Filter the entries for the string "restaurants". Copy each line that has it.

- [Exercise inputs]

──────────────────────────────

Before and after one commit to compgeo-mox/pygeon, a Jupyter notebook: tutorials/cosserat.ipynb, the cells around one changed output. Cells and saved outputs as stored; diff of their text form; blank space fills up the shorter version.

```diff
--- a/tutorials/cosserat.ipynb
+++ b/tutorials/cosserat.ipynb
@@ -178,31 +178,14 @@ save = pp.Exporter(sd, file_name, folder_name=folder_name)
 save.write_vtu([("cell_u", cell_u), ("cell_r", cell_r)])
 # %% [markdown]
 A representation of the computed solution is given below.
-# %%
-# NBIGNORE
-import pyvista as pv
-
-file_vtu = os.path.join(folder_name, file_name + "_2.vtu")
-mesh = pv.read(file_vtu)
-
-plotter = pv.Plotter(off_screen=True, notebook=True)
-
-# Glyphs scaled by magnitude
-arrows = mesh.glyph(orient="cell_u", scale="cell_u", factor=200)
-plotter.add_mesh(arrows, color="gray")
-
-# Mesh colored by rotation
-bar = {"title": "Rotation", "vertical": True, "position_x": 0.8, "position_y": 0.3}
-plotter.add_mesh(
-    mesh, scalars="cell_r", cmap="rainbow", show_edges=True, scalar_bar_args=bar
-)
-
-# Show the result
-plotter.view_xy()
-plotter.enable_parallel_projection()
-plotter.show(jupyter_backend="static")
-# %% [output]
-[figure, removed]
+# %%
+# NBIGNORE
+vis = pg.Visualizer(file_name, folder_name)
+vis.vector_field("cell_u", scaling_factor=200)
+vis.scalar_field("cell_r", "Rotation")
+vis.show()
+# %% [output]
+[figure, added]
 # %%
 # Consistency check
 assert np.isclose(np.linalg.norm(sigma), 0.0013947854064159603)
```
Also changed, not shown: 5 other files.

──────────────────────────────

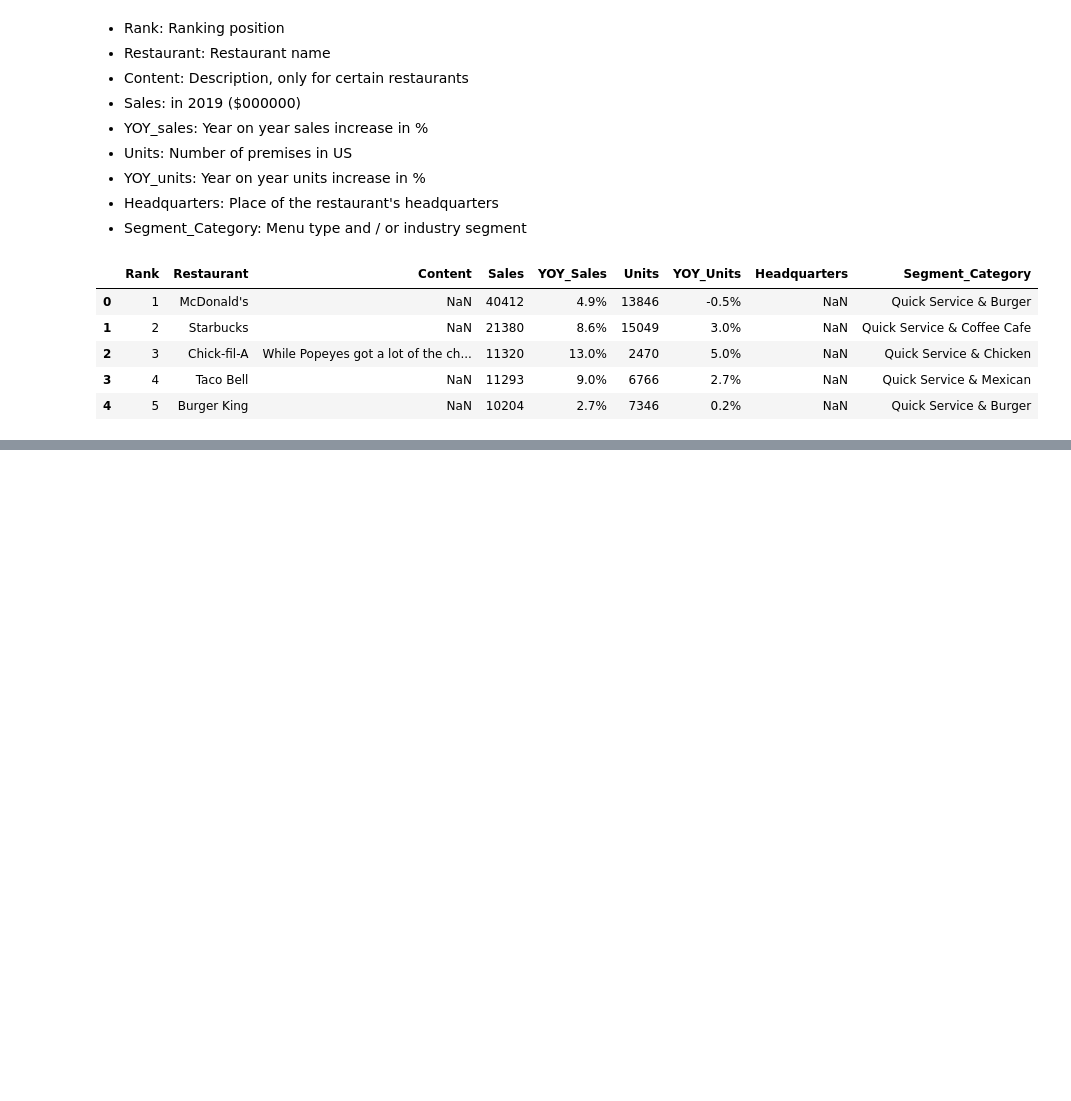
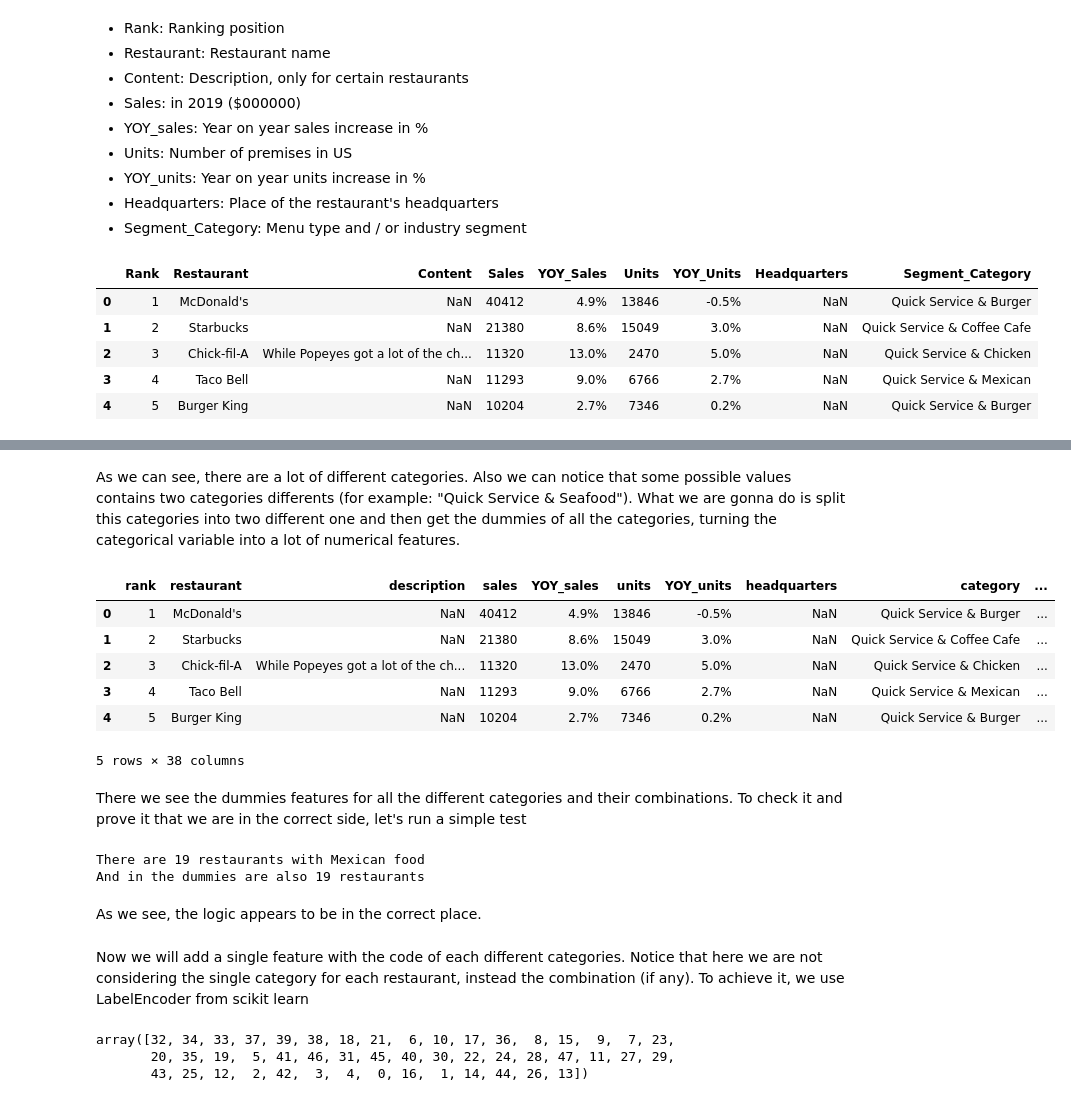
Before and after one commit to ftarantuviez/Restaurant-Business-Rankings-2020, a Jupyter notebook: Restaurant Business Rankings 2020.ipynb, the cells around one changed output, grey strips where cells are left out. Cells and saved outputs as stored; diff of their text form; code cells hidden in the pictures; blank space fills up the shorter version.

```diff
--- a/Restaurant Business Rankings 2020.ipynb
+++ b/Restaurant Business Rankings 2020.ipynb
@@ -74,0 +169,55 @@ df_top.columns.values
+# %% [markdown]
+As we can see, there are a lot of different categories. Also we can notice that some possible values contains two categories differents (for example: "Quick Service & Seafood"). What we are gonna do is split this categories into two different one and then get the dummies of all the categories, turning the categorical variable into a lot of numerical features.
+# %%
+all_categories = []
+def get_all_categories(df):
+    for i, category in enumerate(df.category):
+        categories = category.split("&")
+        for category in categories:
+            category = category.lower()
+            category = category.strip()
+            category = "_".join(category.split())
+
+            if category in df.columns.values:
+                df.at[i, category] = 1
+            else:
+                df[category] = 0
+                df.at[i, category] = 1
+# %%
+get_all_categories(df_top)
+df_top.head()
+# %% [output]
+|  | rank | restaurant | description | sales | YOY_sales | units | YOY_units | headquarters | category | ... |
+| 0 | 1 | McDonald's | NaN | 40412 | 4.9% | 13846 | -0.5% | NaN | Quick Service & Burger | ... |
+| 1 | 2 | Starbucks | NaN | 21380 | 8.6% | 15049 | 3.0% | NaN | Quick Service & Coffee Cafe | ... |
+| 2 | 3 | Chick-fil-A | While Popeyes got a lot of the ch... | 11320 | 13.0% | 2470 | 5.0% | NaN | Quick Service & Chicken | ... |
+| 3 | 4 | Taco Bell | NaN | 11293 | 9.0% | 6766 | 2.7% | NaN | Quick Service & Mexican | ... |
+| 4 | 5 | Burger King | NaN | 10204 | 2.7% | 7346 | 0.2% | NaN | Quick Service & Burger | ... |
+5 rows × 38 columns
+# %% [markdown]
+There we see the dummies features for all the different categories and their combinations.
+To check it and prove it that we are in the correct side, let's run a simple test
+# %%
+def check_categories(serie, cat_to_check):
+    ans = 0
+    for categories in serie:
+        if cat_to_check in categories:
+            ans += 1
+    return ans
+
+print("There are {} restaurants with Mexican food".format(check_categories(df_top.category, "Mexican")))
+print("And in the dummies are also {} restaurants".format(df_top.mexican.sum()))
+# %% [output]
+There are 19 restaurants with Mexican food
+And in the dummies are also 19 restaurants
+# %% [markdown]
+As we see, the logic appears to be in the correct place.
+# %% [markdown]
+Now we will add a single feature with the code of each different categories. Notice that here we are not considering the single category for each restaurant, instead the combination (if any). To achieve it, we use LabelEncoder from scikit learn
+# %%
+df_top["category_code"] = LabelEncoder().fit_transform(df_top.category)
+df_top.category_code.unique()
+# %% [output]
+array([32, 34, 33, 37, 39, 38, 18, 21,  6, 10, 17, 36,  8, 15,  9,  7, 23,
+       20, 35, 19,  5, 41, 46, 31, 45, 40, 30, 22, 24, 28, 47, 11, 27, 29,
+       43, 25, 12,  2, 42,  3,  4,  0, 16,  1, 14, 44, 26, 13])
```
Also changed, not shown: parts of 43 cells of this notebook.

──────────────────────────────

- [Output for this exercise]
+print("There are {} restaurants with Mexican food".format(check_categories(df_top.category, "Mexican")))
+print("And in the dummies are also {} restaurants".format(df_top.mexican.sum()))
+There are 19 restaurants with Mexican food
+And in the dummies are also 19 restaurants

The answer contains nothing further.